According to the former mayor, the case concerning the loan issued to the Premier Estate Company holds no promise. “Otherwise, the case would have long gone to court,” he noted.

“The case was brought up when there was a need to fight me,” Luzhkov said.

“I know nothing about the instance when a Cypriot company was issued a loan, but I can say that the decision was made by the Bank of Moscow board,” Luzhkov said, noting that while he held the post of mayor he fully trusted Borodin and would not go into details of the bank’s operation.

“Borodin was one of the most experienced bankers in Russia; his behaviour is very cautious and conservative. I do not think that he would go into risky, let alone unlawful deals,” the former head officer of the capital city said.

On 6 November investigators showed a new version of the former banker’s indictment to Borodin’s defense team. According to Borodin’s attorney Vladimir Krasnov, the document basically unites two already known events: loans given to the Premier Estate Company and to Cypriot companies.

Borodin continually headed the Bank of Moscow since its inception in 1995 and was its major shareholder. In early 2011, VTB acquired 46.5 per cent of Bank of Moscow shares from the city government. With the coming of the new shareholder, a conflict arose with the bank’s former team, headed by Borodin, and the latter left the country. A while later it was announced that the bank had problems relating to sizeable loans issued to structures affiliated with the former management. The Central Bank and the Deposit Insurance Agency made a decision on the bank’s rehabilitation, and Borodin was arrested in absence by Moscow’s Tverskoy District Court on charges of abuse of power. Later, the charge was changed to fraud and Borodin was announced internationally wanted. At present, the former banker lives in the United Kingdom.
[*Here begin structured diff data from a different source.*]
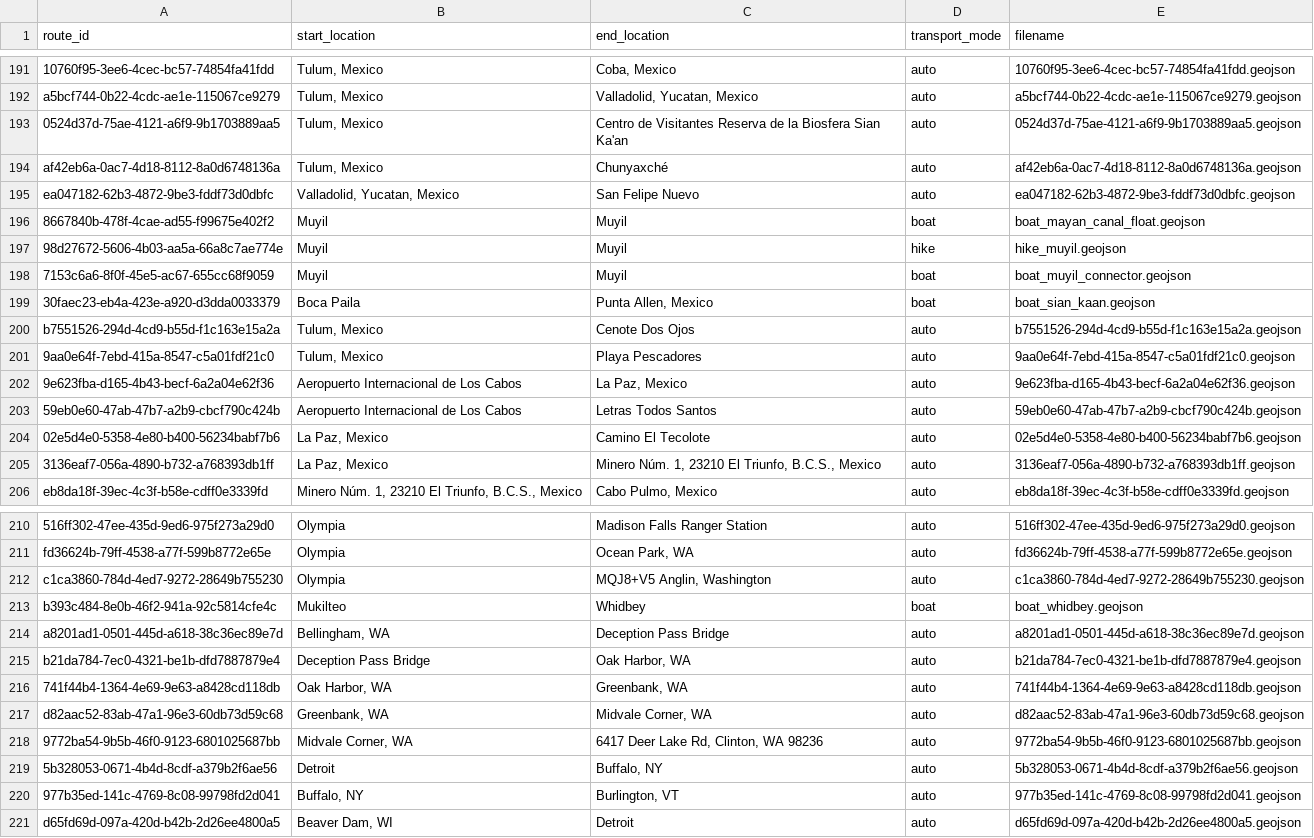
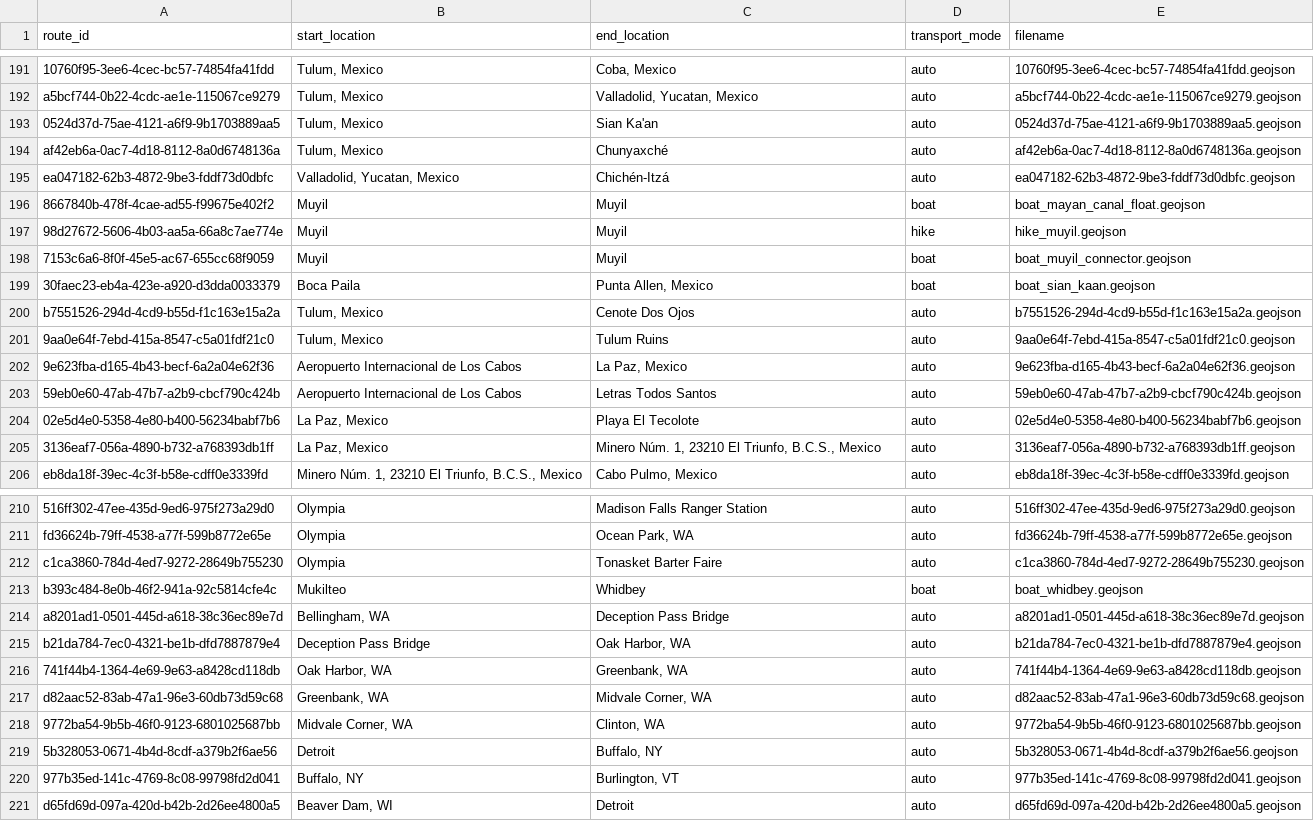
Before and after one commit to johbry17/Waypoints-A-Personal-BioGeography, a CSV file: docs/resources/data/routes.csv, drawn as a sheet; only a part is shown, gaps mark what is left out; the diff covers the shown part only; the diff names each change by its address in the sheet, - before the commit and + after, or states it on an @@ line.

```diff
--- a/docs/resources/data/routes.csv
+++ b/docs/resources/data/routes.csv
-C193 (end_location): Centro de Visitantes Reserva de la Biosfera Sian Ka'an
+C193 (end_location): Sian Ka'an
-C195 (end_location): San Felipe Nuevo
+C195 (end_location): Chichén-Itzá
-C201 (end_location): Playa Pescadores
+C201 (end_location): Tulum Ruins
-C204 (end_location): Camino El Tecolote
+C204 (end_location): Playa El Tecolote
-C212 (end_location): MQJ8+V5 Anglin, Washington
+C212 (end_location): Tonasket Barter Faire
-C218 (end_location): 6417 Deer Lake Rd, Clinton, WA 98236
+C218 (end_location): Clinton, WA
```
Also changed, not shown: 9 added rows and 21 edited cells elsewhere in this file, 52 other files.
Over the past few weeks Borodin’s name has been prominent in the media. In particular, NTV’s scandalous documentary Anatomy of Protest 2 called him a sponsor of the Russian opposition, which allegedly was preparing to seize power in Russia by force. In addition, the media reported that a number of Borodin’s assets abroad had been arrested and a number of criminal cases had been brought up against the businessman, while the Bank of Moscow announced it was claiming 85 billion roubles from its former manager.

Borodin has tied the new hullabaloo around his name with an interview he gave Forbes in early October. “In it, I said again that Medvedev had a part in this story,” Borodin said referring to the change of owner in the Bank of Moscow.

In the interview with Forbes Borodin said, in particular, that he had been forced to sell his share in the Bank of Moscow at an underestimated price. The intermediary in the negotiations was former energy minister Igor Yusufov, who acted, according to Borodin, on behalf and on instructions of the then president of Russia and current Prime Minister Dmitry Medvedev.